The Moravian Church in England was founded in 1742 by missionaries who had come to London from Moravia (now in east of the Czech Republic) in search of passage to the British colonies in order to take the Gospel to the communities living there. They realised that there was also work to do in this country and that there were people like the Wesley Brothers with whom to do it. After holding worship meetings in private homes, a permanent chapel was created at Fetter Lane in the City of London. The Fetter Lane chapel was destroyed by bombing in 1941, and in the 1960s the congregation moved to the Chelsea site.
This is where they have worshipped ever since, with the responsibility of looking after “God’s Acre,” which contains the graves of distinguished Moravians. Also buried there is an Inuit boy whom the Moravian missionaries had brought back from Canada.
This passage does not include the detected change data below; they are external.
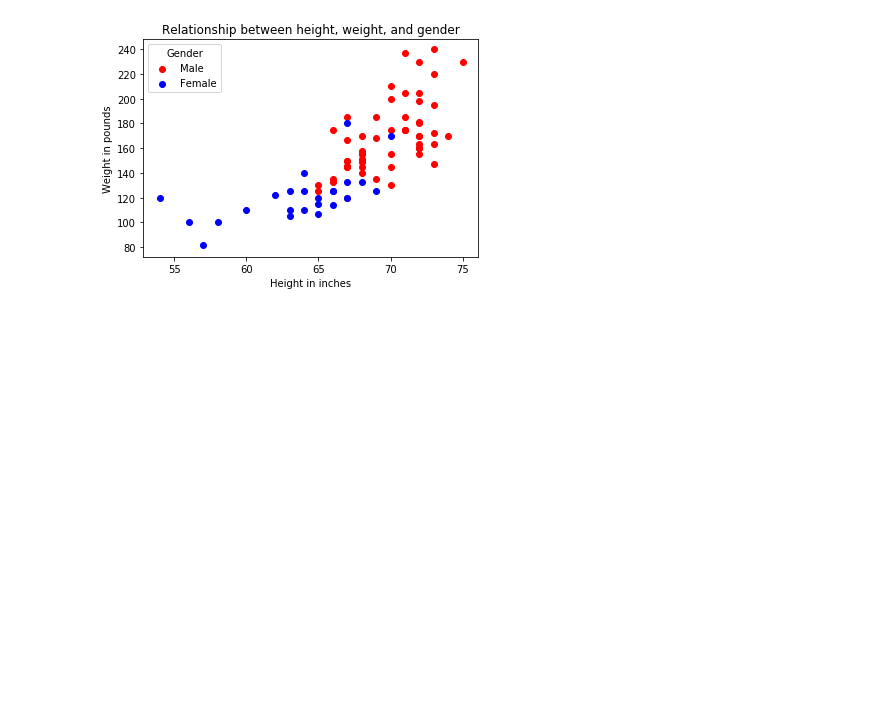
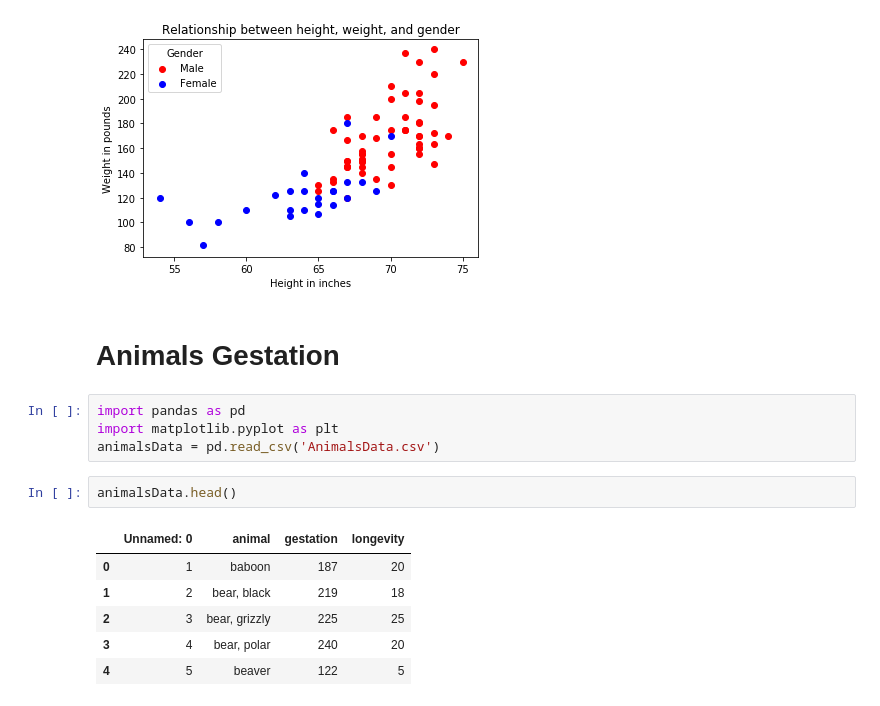
Before and after one commit to uoflCoder/StanfordStats, a Jupyter notebook: Examining Distributions.ipynb, the cells around one changed output. Saved outputs shown, nothing was run; the diff lists cells and outputs as text; blank space fills up the shorter version.

```diff
--- a/Examining Distributions.ipynb
+++ b/Examining Distributions.ipynb
@@ -255,3 +255,18 @@ plt.legend(['Male', 'Female'], title='Gender')
 plt.show()
 # %% [output]
 [figure]
+# %% [markdown]
+# Animals Gestation
+# %%
+import pandas as pd
+import matplotlib.pyplot as plt
+animalsData = pd.read_csv('AnimalsData.csv')
+# %%
+animalsData.head()
+# %% [output]
+|  | Unnamed: 0 | animal | gestation | longevity |
+| 0 | 1 | baboon | 187 | 20 |
+| 1 | 2 | bear, black | 219 | 18 |
+| 2 | 3 | bear, grizzly | 225 | 25 |
+| 3 | 4 | bear, polar | 240 | 20 |
+| 4 | 5 | beaver | 122 | 5 |
```
Also changed, not shown: parts of 4 cells of this notebook, 1 other file.
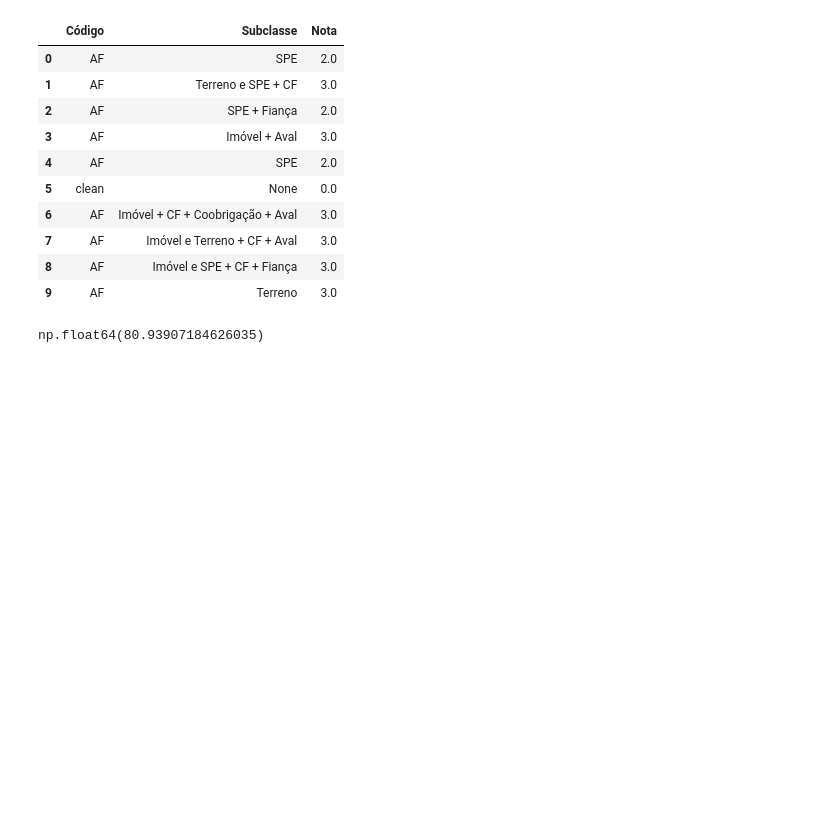
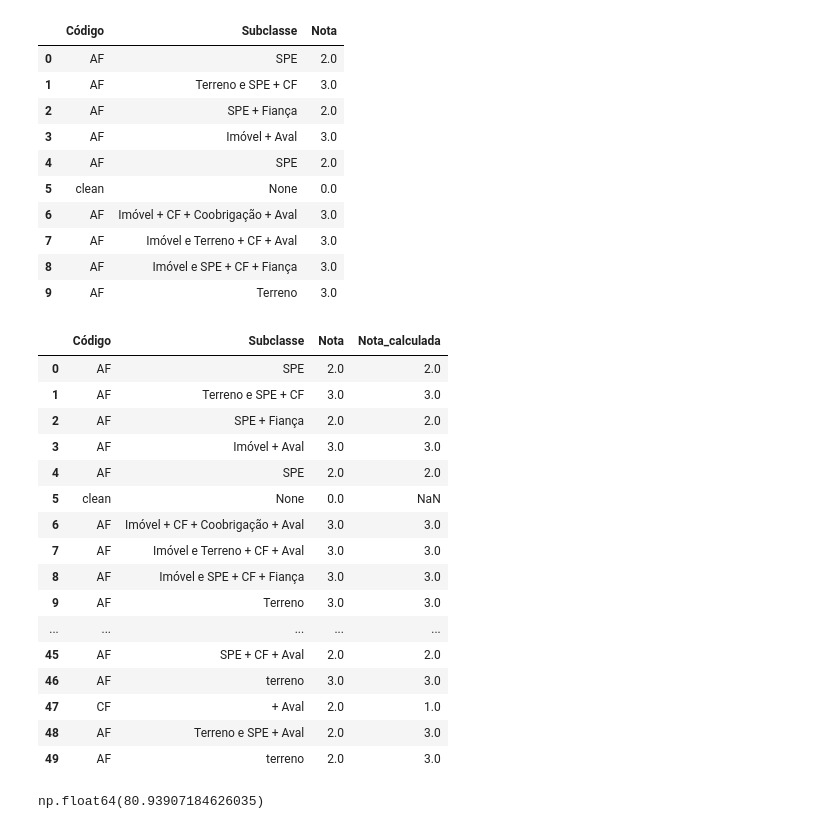
Before and after one commit to pedroauler12/MMZR-summer, a Jupyter notebook: NewApp.ipynb, the cells around one changed output. Cells and saved outputs as stored; diff of their text form; code cells hidden in the pictures; blank space fills up the shorter version.

```diff
--- a/NewApp.ipynb
+++ b/NewApp.ipynb
@@ -76,6 +76,25 @@ def get_best_note(row):
     return select_best_note(code, parts_list)
 # %%
 df_simp['Nota_calculada'] = df_simp.apply(get_best_note, axis=1)
+df_simp[['Código', 'Subclasse', 'Nota', 'Nota_calculada']].head(50)
+# %% [output]
+|  | Código | Subclasse | Nota | Nota_calculada |
+| 0 | AF | SPE | 2.0 | 2.0 |
+| 1 | AF | Terreno e SPE + CF | 3.0 | 3.0 |
+| 2 | AF | SPE + Fiança | 2.0 | 2.0 |
+| 3 | AF | Imóvel + Aval | 3.0 | 3.0 |
+| 4 | AF | SPE | 2.0 | 2.0 |
+| 5 | clean | None | 0.0 | NaN |
+| 6 | AF | Imóvel + CF + Coobrigação + Aval | 3.0 | 3.0 |
+| 7 | AF | Imóvel e Terreno + CF + Aval | 3.0 | 3.0 |
+| 8 | AF | Imóvel e SPE + CF + Fiança | 3.0 | 3.0 |
+| 9 | AF | Terreno | 3.0 | 3.0 |
+| ... | ... | ... | ... | ... |
+| 45 | AF | SPE + CF + Aval | 2.0 | 2.0 |
+| 46 | AF | terreno | 3.0 | 3.0 |
+| 47 | CF | + Aval | 2.0 | 1.0 |
+| 48 | AF | Terreno e SPE + Aval | 2.0 | 3.0 |
+| 49 | AF | terreno | 2.0 | 3.0 |
 # %%
 def calculo_score(norm , nota_calculada):
     produto = norm * nota_calculada
```
Also changed, not shown: parts of 2 cells of this notebook, 5 other files.
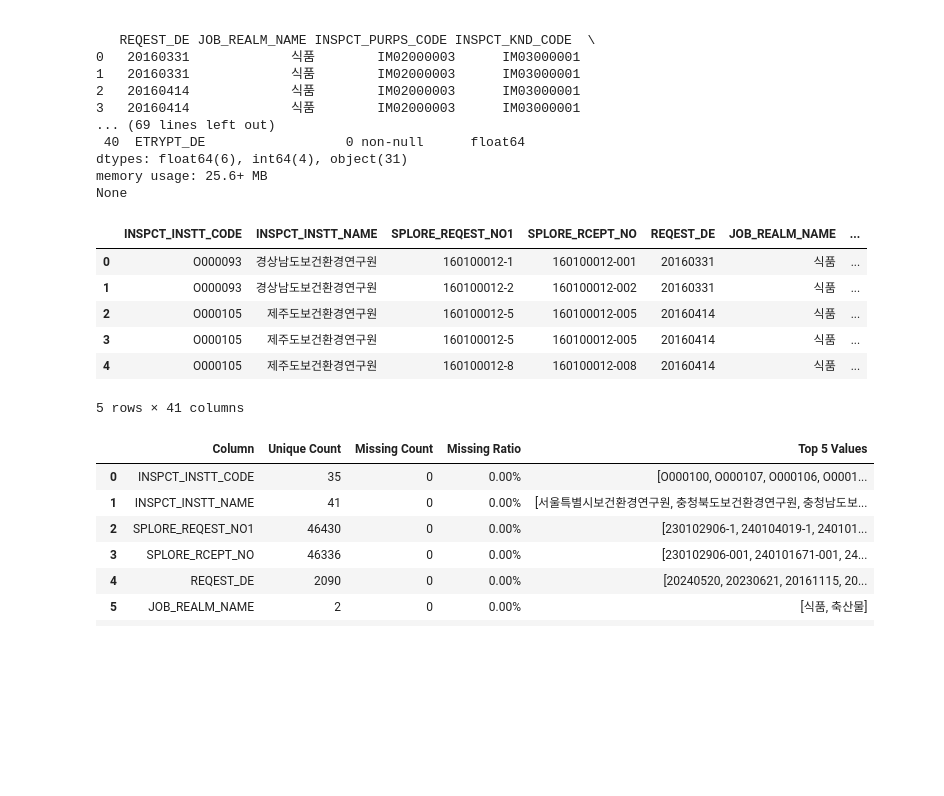
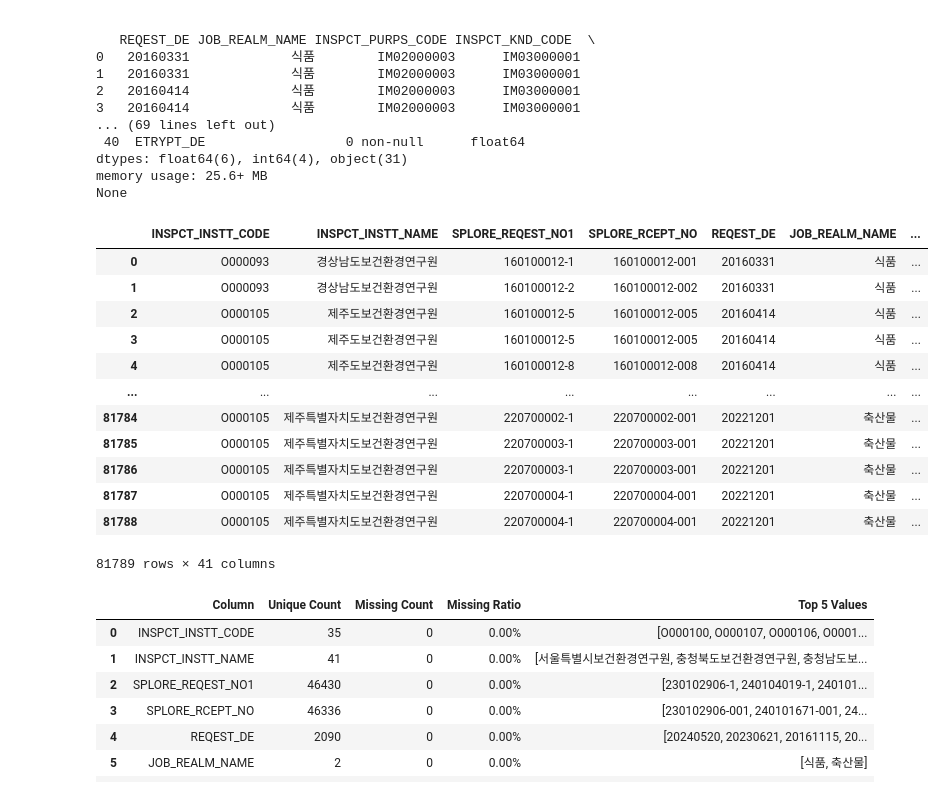
Before and after one commit to ancestor9/Affalatoxin-Analysis, a Jupyter notebook: 수거검사분석.ipynb, the cells around one changed output. Saved outputs shown, nothing was run; the diff lists cells and outputs as text; code cells hidden in the pictures; blank space fills up the shorter version.

```diff
--- a/수거검사분석.ipynb
+++ b/수거검사분석.ipynb
@@ -45,15 +47,21 @@ dtypes: float64(6), int64(4), object(31)
 memory usage: 25.6+ MB
 None
 # %%
-merged_df.head()
+merged_df
 # %% [output]
 |  | INSPCT_INSTT_CODE | INSPCT_INSTT_NAME | SPLORE_REQEST_NO1 | SPLORE_RCEPT_NO | REQEST_DE | JOB_REALM_NAME | ... |
 | 0 | O000093 | 경상남도보건환경연구원 | 160100012-1 | 160100012-001 | 20160331 | 식품 | ... |
 | 1 | O000093 | 경상남도보건환경연구원 | 160100012-2 | 160100012-002 | 20160331 | 식품 | ... |
 | 2 | O000105 | 제주도보건환경연구원 | 160100012-5 | 160100012-005 | 20160414 | 식품 | ... |
 | 3 | O000105 | 제주도보건환경연구원 | 160100012-5 | 160100012-005 | 20160414 | 식품 | ... |
 | 4 | O000105 | 제주도보건환경연구원 | 160100012-8 | 160100012-008 | 20160414 | 식품 | ... |
+| ... | ... | ... | ... | ... | ... | ... | ... |
+| 81784 | O000105 | 제주특별자치도보건환경연구원 | 220700002-1 | 220700002-001 | 20221201 | 축산물 | ... |
+| 81785 | O000105 | 제주특별자치도보건환경연구원 | 220700003-1 | 220700003-001 | 20221201 | 축산물 | ... |
+| 81786 | O000105 | 제주특별자치도보건환경연구원 | 220700003-1 | 220700003-001 | 20221201 | 축산물 | ... |
+| 81787 | O000105 | 제주특별자치도보건환경연구원 | 220700004-1 | 220700004-001 | 20221201 | 축산물 | ... |
+| 81788 | O000105 | 제주특별자치도보건환경연구원 | 220700004-1 | 220700004-001 | 20221201 | 축산물 | ... |
-5 rows × 41 columns
+81789 rows × 41 columns
 # %%
 # prompt: 각 컬럼의 고유값, 결측치, 결측치 비율, 대표값 5개를 요약하여  하나의 데이터프레임 만드는 함수를 제시하고 함수를 적용해줘
 
```
Also changed, not shown: parts of 11 cells of this notebook.
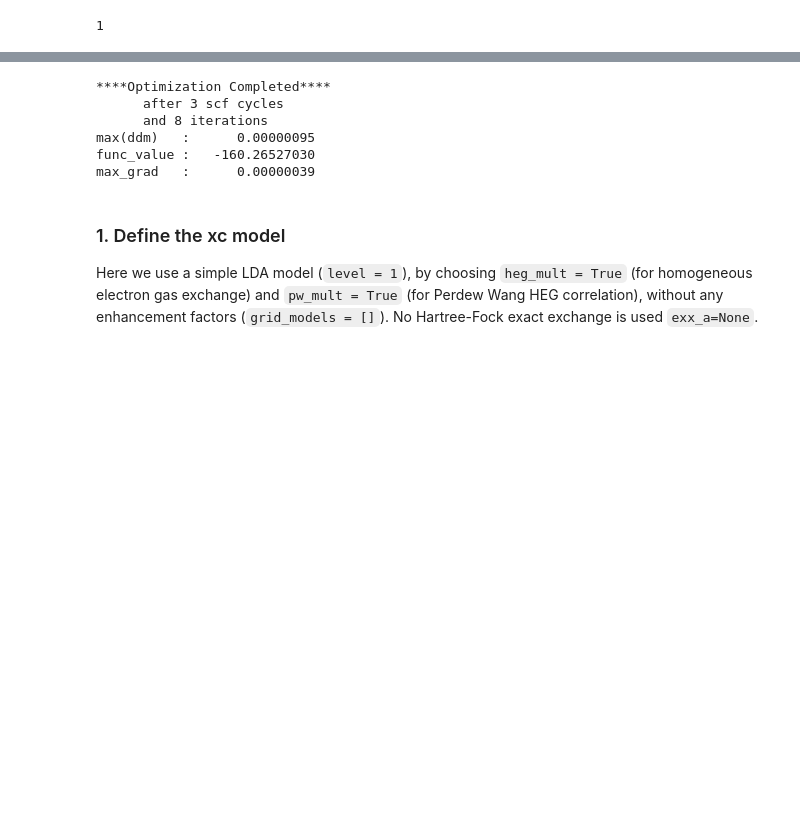
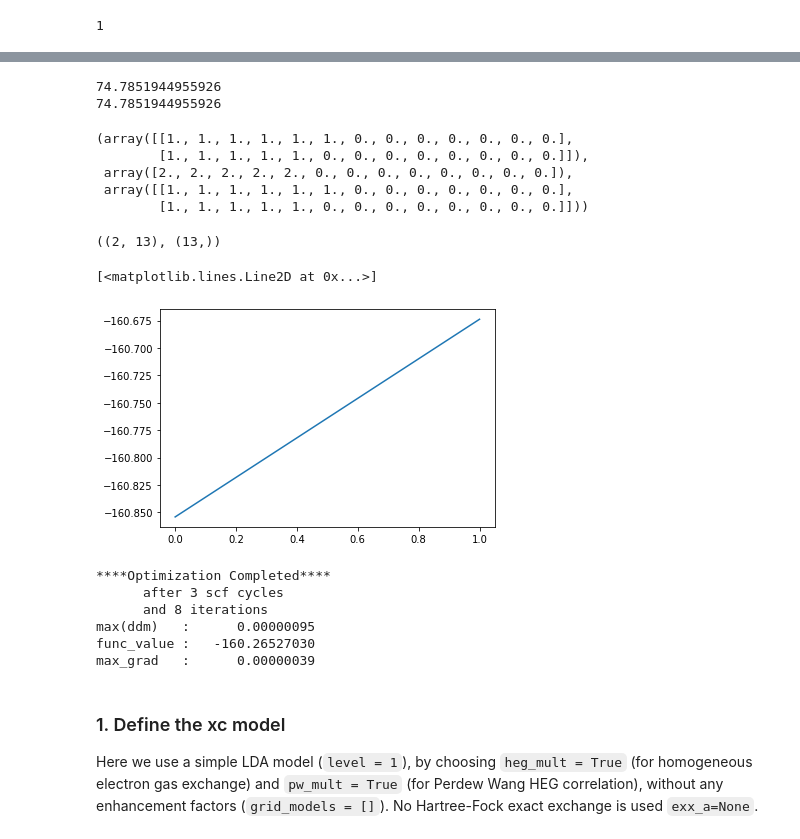
Before and after one commit to alecpwills/dpyscfl, a Jupyter notebook: notebooks/tutorial.ipynb, the cells around one changed output, grey strips where cells are left out. Drawn from its saved outputs; the diff is of its cells as text; code cells hidden in the pictures; blank space fills up the shorter version.

```diff
--- a/notebooks/tutorial.ipynb
+++ b/notebooks/tutorial.ipynb
@@ -21,23 +299,33 @@ mols[0].spin
 # %%
 mol = gto.M(atom='Na 0 0 0', basis='3-21G', spin=None)
 molp = gto.M(atom='Na 0 0 0', basis='3-21G', charge=1, spin=None)
+molh = gto.M(atom='Na 0 0 0', basis='3-21G', charge=0.5, spin=None)
 mf = scf.HF(mol)
 mfp = scf.HF(molp)
 print(mf, mfp)
 mf.kernel()
 mfp.kernel()
+e0 = mf.energy_tot()
+ep = mfp.energy_tot()
 dm = mf.make_rdm1()
-dmp = mf.make_rdm1()
+dmp = mfp.make_rdm1()
 print(dm.shape, dmp.shape)
 wy0 = wy.UWY(mol, dm)
-wyp = wy.UWY(mol, dmp)
-wy0.wyscf()
-wyp.wyscf()
-wy0.info()
-wyp.info()
-dmwy = wy0.dm
-dmwyp = wyp.dm
-print(dmwy.shape, dmwyp.shape)
-print(np.sum(abs(dm-dmwy)))
-print(np.sum(abs(dmp-dmwyp)))
+wyp = wy.RWY(molp, dmp)
+#wy0.wyscf()
+#wyp.wyscf()
+wyh = wy.UWY(mol, (1-0.5)*dm+0.5*dmp )
+wyh.wyscf()
+wyh.info()
+
+#wyh = zmp.UZMP(mol, (1-0.5)*dm+0.5*dmp )
+#for l in [ 8, 16, 32, 64, 128, 256, 512 ]:
+#    wyh.level_shift = l*0.1
+#    wyh.zscf(l)
+#    print(wyh.converged)
+#wy0.info()
+#wyp.info()
+#dmwy = wy0.dm
+#dmwyp = wyp.dm
+#print(dmwy.shape, dmwyp.shape)
 # %% [output]
@@ -63,3 +349,33 @@ max_grad   :      0.00000039
+# %%
+print(mol.intor('int1e_kin').sum())
+print(molp.intor('int1e_kin').sum())
+# %% [output]
+74.7851944955926
+74.7851944955926
+# %%
+mf.mo_occ, mfp.mo_occ, wyh.mo_occ
+# %% [output]
+(array([[1., 1., 1., 1., 1., 1., 0., 0., 0., 0., 0., 0., 0.],
+        [1., 1., 1., 1., 1., 0., 0., 0., 0., 0., 0., 0., 0.]]),
+ array([2., 2., 2., 2., 2., 0., 0., 0., 0., 0., 0., 0., 0.]),
+ array([[1., 1., 1., 1., 1., 1., 0., 0., 0., 0., 0., 0., 0.],
+        [1., 1., 1., 1., 1., 0., 0., 0., 0., 0., 0., 0., 0.]]))
+# %%
+mf.mo_energy.shape, mfp.mo_energy.shape
+# %% [output]
+((2, 13), (13,))
+# %%
+def fractional_energy(e0, ec, f, zero=False):
+    return (1-f)*e0 + f*ec
+def fractional_dm(dm0, dmc, f):
+    return (1-f)*dm0 + f*dmc
+f = plt.figure()
+ax = f.add_subplot(111)
+fs = np.linspace(0, 1, 100)
+ax.plot(fs, fractional_energy(e0, ep, fs))
+# %% [output]
+[<matplotlib.lines.Line2D at 0x...>]
+[figure, added]
 # %%
 wyh = wy.UWY(mol, 0.5*dm+0.5*dmp)
 wyh.wyscf()
```
Also changed, not shown: parts of 24 cells of this notebook, 6 other files.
We were satisfied that the proposals for repairing the walls were well considered and paid due respect to the historical importance of the walls. We saw no reason to object to the planning application.
It is interesting that The Chelsea Society’s Annual Report for 1934/35 records that the Society’s Summer Meeting was held at the Old Moravian Burial Ground on Saturday 6th July 1935, by kind invitation of the well-known artists, Mr. & Mrs. Ernest Gillick. This was the 400th Anniversary of the execution of Sir Thomas More, and an address was given by The Rt. Hon. Lord Russell of Killowen PC, one of the judges of the House of Lords, and President of the More Society. The subject of his address was Sir Thomas More as Lord Chancellor. The assembled company, which included members of the London Society, then proceeded to Chelsea Old Church where a wreath was laid on the More tomb.
The Moravian close formed the northern part of More’s Chelsea property, and the studios of Mr. & Mrs Gillick were where his stables once stood. At the Old Church, More and his family regularly worshipped. He sang in the choir and he built the tomb where his first wife is buried, and where he himself hoped to lie. Perhaps he does, for there is some evidence that his body was taken from the Tower of London by his daughter, Margaret Roper, and re-interred there, where she herself now lies.
Members went then to Crosby Hall for tea. Crosby Place was occupied by Sir Thomas More prior to 1523 on its original Bishopsgate site, and its beautiful Hall now stands on the site of his Chelsea garden.